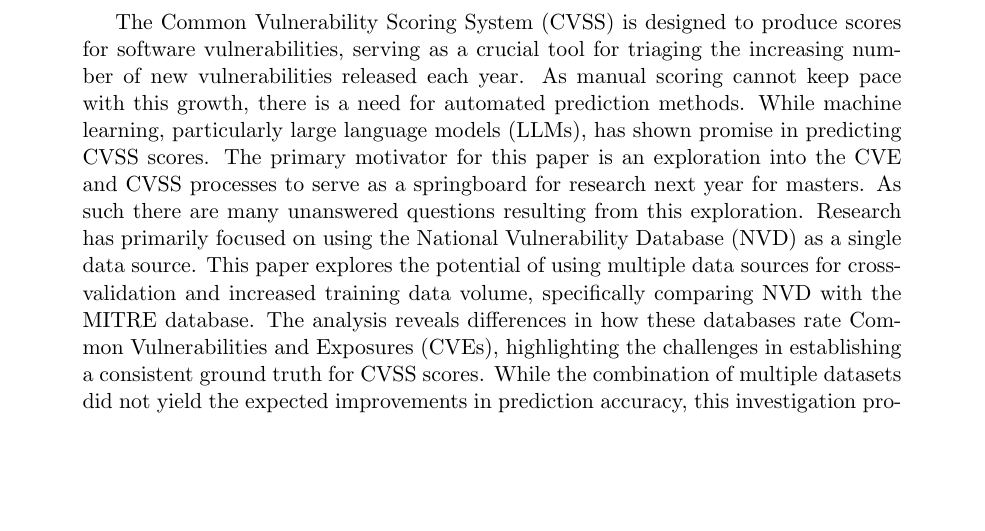
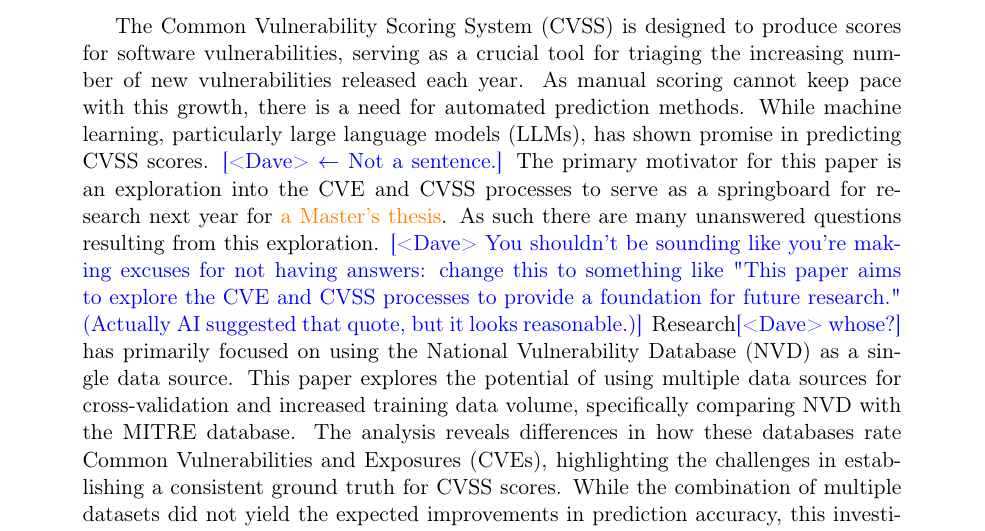
Before and after one commit to ijakenorton/cvss_prediction, a LaTeX paper (report/myreport.tex): part of page 2 of 46, cut so that both start at the same text, the shorter picture padded with empty space. Compiled offline with pdfLaTeX.

Commit message:
Partial pass over abstract

```diff
--- a/report/myreport.tex
+++ b/report/myreport.tex
@@ -18,6 +18,7 @@
 \documentclass[12pt]{article}
 \usepackage[draft]{cosc4x0style}
 %\usepackage{cosc4x0style}
+\usepackage[T1]{fontenc}
 
 \usepackage{hyperref}
 \usepackage{fvextra}
@@ -54,6 +55,12 @@
 % Date, change the \today to a set date if you want to be precise
 \reportdate{\today}
 
+% Dave's editing macros
+\newcommand{\note}[2][red]{\textcolor{#1}{#2}}
+\newcommand{\notedme}[1]{\note[blue]{[<Dave> #1]}}
+\newenvironment{scaffold}{\color{red}}{}
+\newcommand{\change}[2][]{\textcolor{orange}{#2}}
+
 \begin{document}
 
 
@@ -65,10 +72,13 @@
 	vulnerabilities, serving as a crucial tool for triaging the increasing number of new
 	vulnerabilities released each year. As manual scoring cannot keep pace with this growth, there
 	is a need for automated prediction methods. While machine learning, particularly large language
-	models (LLMs), has shown promise in predicting CVSS scores. The primary motivator for this paper
+	models (LLMs), has shown promise in predicting CVSS scores.
+	\notedme{$\leftarrow$ Not a sentence.}
+	The primary motivator for this paper
 	is an exploration into the CVE and CVSS processes to serve as a springboard for research next
-	year for masters. As such there are many unanswered questions resulting from this exploration.
-	Research has primarily focused on using the National Vulnerability Database (NVD) as a single
+	year for \change[masters]{a Master's thesis}. As such there are many unanswered questions resulting from this exploration.
+	\notedme{You shouldn't be sounding like you're making excuses for not having answers: change this to something like "This paper aims to explore the CVE and CVSS processes to provide a foundation for future research." (Actually AI suggested that quote, but it looks reasonable.)}
+	Research\notedme{whose?} has primarily focused on using the National Vulnerability Database (NVD) as a single
 	data source. This paper explores the potential of using multiple data sources for
 	cross-validation and increased training data volume, specifically comparing NVD with the MITRE
 	database. The analysis reveals differences in how these databases rate Common Vulnerabilities
```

——

Once the pictures are set aside, give the rest of the material again unchanged.

Before and after one commit to ijakenorton/cvss_prediction, a LaTeX paper (report/myreport.tex): part of page 2 of 46, cut so that both start at the same text, the shorter picture padded with empty space. Compiled offline with pdfLaTeX.

Commit message:
Partial pass over abstract

```diff
--- a/report/myreport.tex
+++ b/report/myreport.tex
@@ -18,6 +18,7 @@
 \documentclass[12pt]{article}
 \usepackage[draft]{cosc4x0style}
 %\usepackage{cosc4x0style}
+\usepackage[T1]{fontenc}
 
 \usepackage{hyperref}
 \usepackage{fvextra}
@@ -54,6 +55,12 @@
 % Date, change the \today to a set date if you want to be precise
 \reportdate{\today}
 
+% Dave's editing macros
+\newcommand{\note}[2][red]{\textcolor{#1}{#2}}
+\newcommand{\notedme}[1]{\note[blue]{[<Dave> #1]}}
+\newenvironment{scaffold}{\color{red}}{}
+\newcommand{\change}[2][]{\textcolor{orange}{#2}}
+
 \begin{document}
 
 
@@ -65,10 +72,13 @@
 	vulnerabilities, serving as a crucial tool for triaging the increasing number of new
 	vulnerabilities released each year. As manual scoring cannot keep pace with this growth, there
 	is a need for automated prediction methods. While machine learning, particularly large language
-	models (LLMs), has shown promise in predicting CVSS scores. The primary motivator for this paper
+	models (LLMs), has shown promise in predicting CVSS scores.
+	\notedme{$\leftarrow$ Not a sentence.}
+	The primary motivator for this paper
 	is an exploration into the CVE and CVSS processes to serve as a springboard for research next
-	year for masters. As such there are many unanswered questions resulting from this exploration.
-	Research has primarily focused on using the National Vulnerability Database (NVD) as a single
+	year for \change[masters]{a Master's thesis}. As such there are many unanswered questions resulting from this exploration.
+	\notedme{You shouldn't be sounding like you're making excuses for not having answers: change this to something like "This paper aims to explore the CVE and CVSS processes to provide a foundation for future research." (Actually AI suggested that quote, but it looks reasonable.)}
+	Research\notedme{whose?} has primarily focused on using the National Vulnerability Database (NVD) as a single
 	data source. This paper explores the potential of using multiple data sources for
 	cross-validation and increased training data volume, specifically comparing NVD with the MITRE
 	database. The analysis reveals differences in how these databases rate Common Vulnerabilities
```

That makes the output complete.